How many times have we heard from a patron that they will only read a specific genre? I myself am guilty of this statement. Once we get into a comfort zone it is difficult to explore new genres. I was recently reading an article at World of Psychology titled “How to Get Out of your Comfort Zone” and thought of how the tips could be applied to our own reading lives in order to better serve our patrons. Here are the tips.
Rethink the part that feels scary.
Okay, so maybe reading outside of our comfort zone doesn’t really classify as scary but what is stopping us from picking up that Louis L’Amour western? Is it that life is so busy that we do not want to waste valuable time reading something that we might not like?
Give it a try.
We have all heard the saying ‘if you never try you will never know.’ You might be lucky and find that the book opens up new worlds to you, expanding your interest and encouraging you to look further into the subject matter.
Devise a plan.
Start with a simple plan of perhaps reading one book every few months that is out of your comfort zone. If this works for you, then progress to doing this once a month.
I can’t think of a better way to celebrate reading out of your comfort zone than rewarding yourself with a weekend of reading all your favourite comfort reads.
In our office, we have a Fishbowl Book Club in which staff members put titles that we would like to read into a fishbowl. Once a month we draw a title, and since we all have different tastes it is a good way to read out of your comfort zone.
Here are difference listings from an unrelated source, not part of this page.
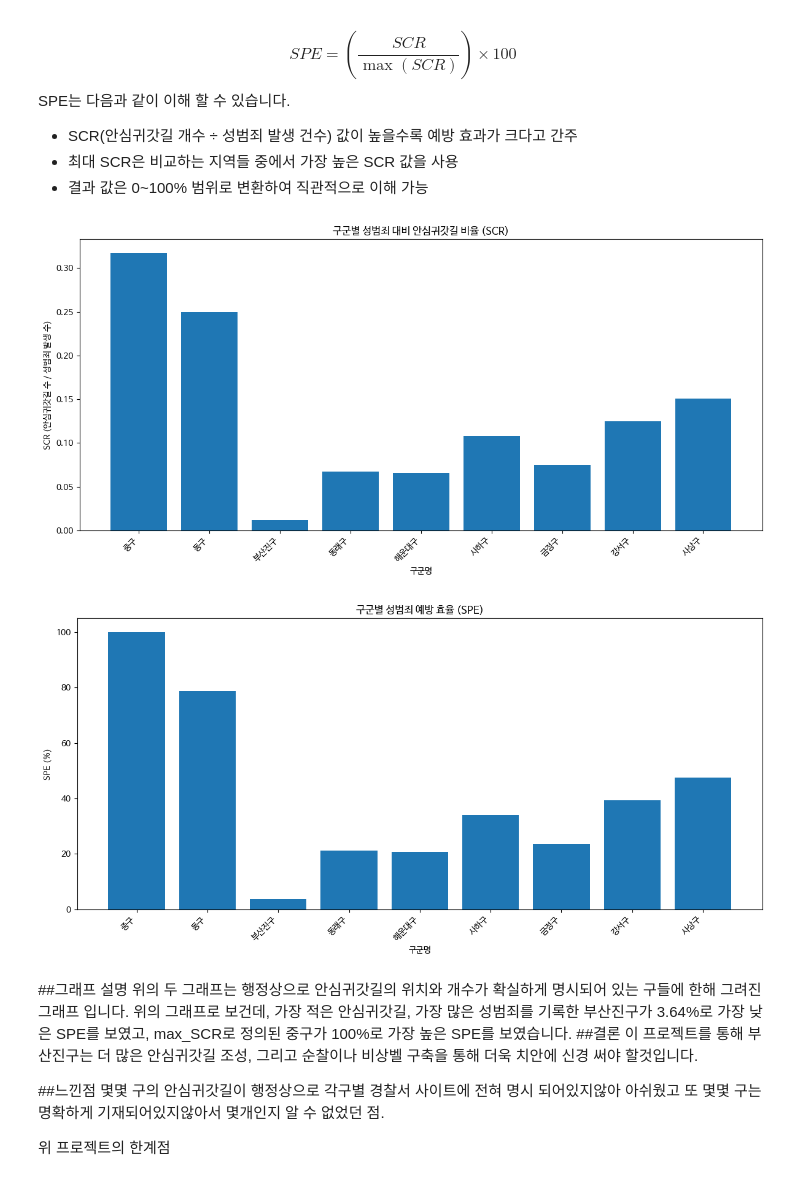
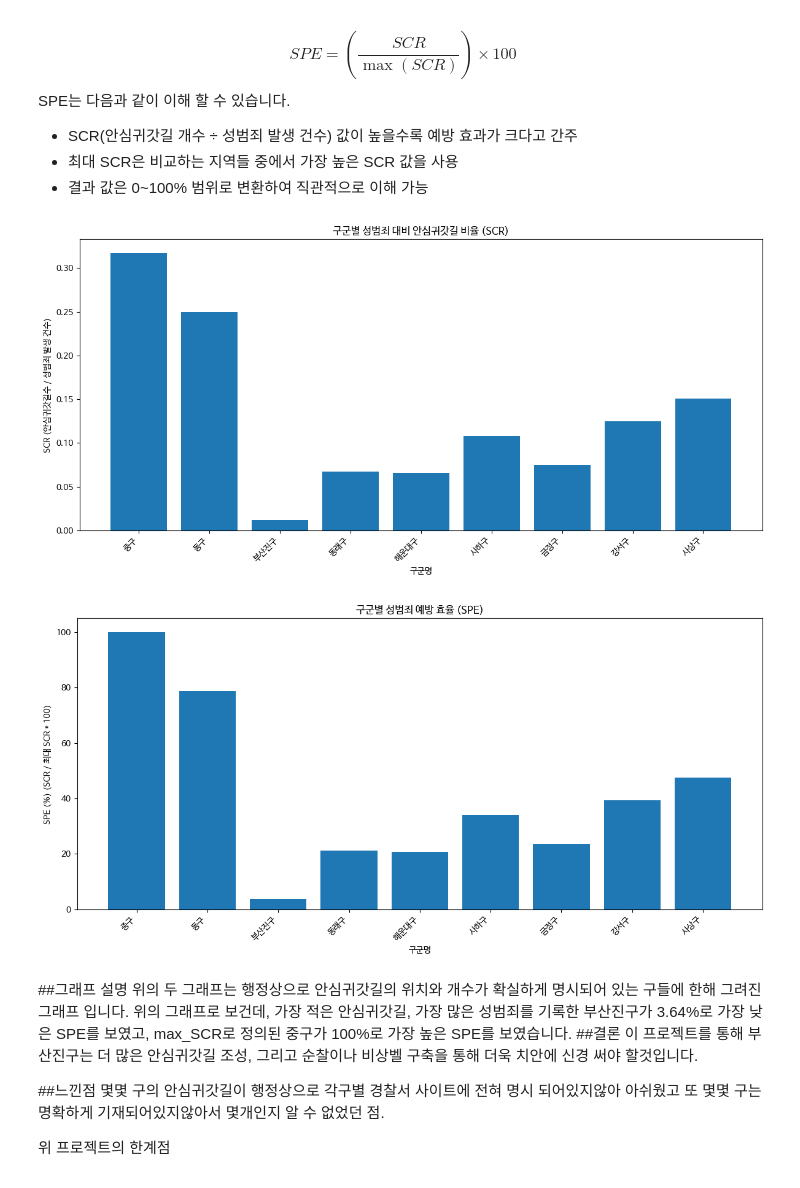
Before and after one commit to dongaIT/good-os, a Jupyter notebook: Safe_Busan.ipynb, the cells around one changed output. Saved outputs shown, nothing was run; the diff lists cells and outputs as text; code cells hidden in the pictures.

```diff
--- a/Safe_Busan.ipynb
+++ b/Safe_Busan.ipynb
@@ -179,10 +161,13 @@ SPE는 다음과 같이 이해 할 수 있습니다.
 *   최대 SCR은 비교하는 지역들 중에서 가장 높은 SCR 값을 사용
 *   결과 값은 0~100% 범위로 변환하여 직관적으로 이해 가능
 # %%
-# prompt: /content/경찰청 부상광역시 경찰청 안심귀갓길, 성범죄 발생 현황_2023.xlsx를 읽고 "N/A"로 나타나있는 항목은 앞으로 있을 그래프에서 제외 해주면 돼
-#  "구군명"별로  안심귀갓길 /" 성범죄"를  "SCR"로 정의하고 Y축에 SCR, X축에 "구군명"과 몇%인지 적어서 그래프로 그려줘
-#  아까 구한 SCR중 최댓값을 max_SCR로 정의, 구군명 별로 SPE를 구해서 그래프로 그려주면돼. SPE는 (SCR/max_SCR)*100 으로 SCR을 상대적으로 나타낸 백분율이야.
-#  강조사항 " 성범죄" 공백 하나 있고 항목명 "안심귀갓길수" 그리고 두그래프의 Y축에 SCR과 SPE(자세히) 에 대한 설명도 적어줘
+# prompt: /content/경찰청 부상광역시 경찰청 안심귀갓길, 성범죄 발생 현황_2023.xlsx를 읽고
+# "N/A"로 나타나있는 항목은 앞으로 있을 그래프에서 제외 해주면 돼
+# "구군명"별로  안심귀갓길 /" 성범죄"를  "SCR"로 정의하고 Y축에 SCR, X축에 "구군명"과 몇%인지 적어서 그래프로 그려줘
+# 아까 구한 SCR중 최댓값을 max_SCR로 정의, 구군명 별로 SPE를 구해서 그래프로 그려주면돼.
+# SPE는 (SCR/max_SCR)*100 으로 SCR을 상대적으로 나타낸 백분율이야.
+#  강조사항 " 성범죄" 공백 하나 있고 항목명 "안심귀갓길수"
+# 그리고 두그래프의 Y축에 SCR과 SPE(자세히) 에 대한 설명도 적어줘
 
 import pandas as pd
 import matplotlib.pyplot as plt
@@ -194,10 +179,8 @@ try:
     # 엑셀 파일 읽기
     df = pd.read_excel('/content/경찰청 부상광역시 경찰청 안심귀갓길, 성범죄 발생 현황_2023.xlsx')
 
-    # "N/A" 값을 가진 행 제거
-    df = df.dropna(subset=['안심귀갓길수', ' 성범죄'])
-    df['안심귀갓길수'] = pd.to_numeric(df['안심귀갓길수'], errors='coerce')
-    df = df.dropna(subset=['안심귀갓길수'])
+    # "N/A" 값이 있는 행 제거
+    df = df.replace("N/A", pd.NA).dropna()
 
     # SCR 계산
     df['SCR'] = df['안심귀갓길수'] / df[' 성범죄']
@@ -205,38 +188,39 @@ try:
     # 최대 SCR 값 계산
     max_SCR = df['SCR'].max()
 
     # SPE 계산
     df['SPE'] = (df['SCR'] / max_SCR) * 100
 
-    # SCR 그래프
+    # SCR 그래프 그리기
     plt.figure(figsize=(12, 6))
     plt.bar(df['구군명'], df['SCR'])
     plt.xlabel('구군명')
-    plt.ylabel('SCR (안심귀갓길 수 / 성범죄 발생 수)')
+    plt.ylabel('SCR (안심귀갓길수 / 성범죄 발생 건수)')  # Y축 설명 추가
     plt.title('구군별 성범죄 대비 안심귀갓길 비율 (SCR)')
     plt.xticks(rotation=45, ha='right')
     plt.tight_layout()
     plt.show()
 
-    # SPE 그래프
+    # SPE 그래프 그리기
     plt.figure(figsize=(12, 6))
     plt.bar(df['구군명'], df['SPE'])
     plt.xlabel('구군명')
-    plt.ylabel('SPE (%)')
+    plt.ylabel('SPE (%) (SCR / 최대 SCR * 100)')  # Y축 설명 추가
     plt.title('구군별 성범죄 예방 효율 (SPE)')
     plt.xticks(rotation=45, ha='right')
     plt.tight_layout()
     plt.show()
+
 
 except FileNotFoundError:
     print("파일을 찾을 수 없습니다. 파일 경로를 확인해주세요.")
 except KeyError as e:
     print(f"필요한 열이 없습니다: {e}")
 except Exception as e:
     print(f"오류 발생: {e}")
 # %% [output]
 [figure]
-[figure, old version]
+[figure, new version]
 # %% [markdown]
 ##그래프 설명
 위의 두 그래프는 행정상으로 안심귀갓길의 위치와 개수가 확실하게 명시되어 있는 구들에 한해 그려진 그래프 입니다. 위의 그래프로 보건데, 가장 적은 안심귀갓길, 가장 많은 성범죄를 기록한 부산진구가 3.64%로 가장 낮은 SPE를 보였고, max_SCR로 정의된 중구가 100%로 가장 높은 SPE를 보였습니다.
```
Also changed, not shown: parts of 2 cells of this notebook.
It is fun and motivating knowing that you will not be the only one reading it.
Remind yourself you’ve done this before.
Think back on your life of when you have overcome adversity and know that by finishing a book you can add another check in the “I did it” box. That being said, let’s put it in perspective: reading a book out of our comfort zone is not going to solve all the world’s problems — but it still an accomplishment nonetheless.
Reading out of your comfort zone will allow you to better understand your collection while serving as an inspiration for your patrons to take the leap into an unknown genre. You never know when you will find that diamond in the rough and expand your horizons.
As an aside, based on my own experience, romance is not in my comfort zone but I have recently been reading this genre in preparation for this year’s RA in a Day theme. Surprisingly, I have found a few diamonds in the rough and can now add another check in my “I did it” box.
Julie Wendland is the Readers’ Services Coordinator at the County of Lennox & Addington Public Libraries and a member of the OPLA Readers Advisory Committee.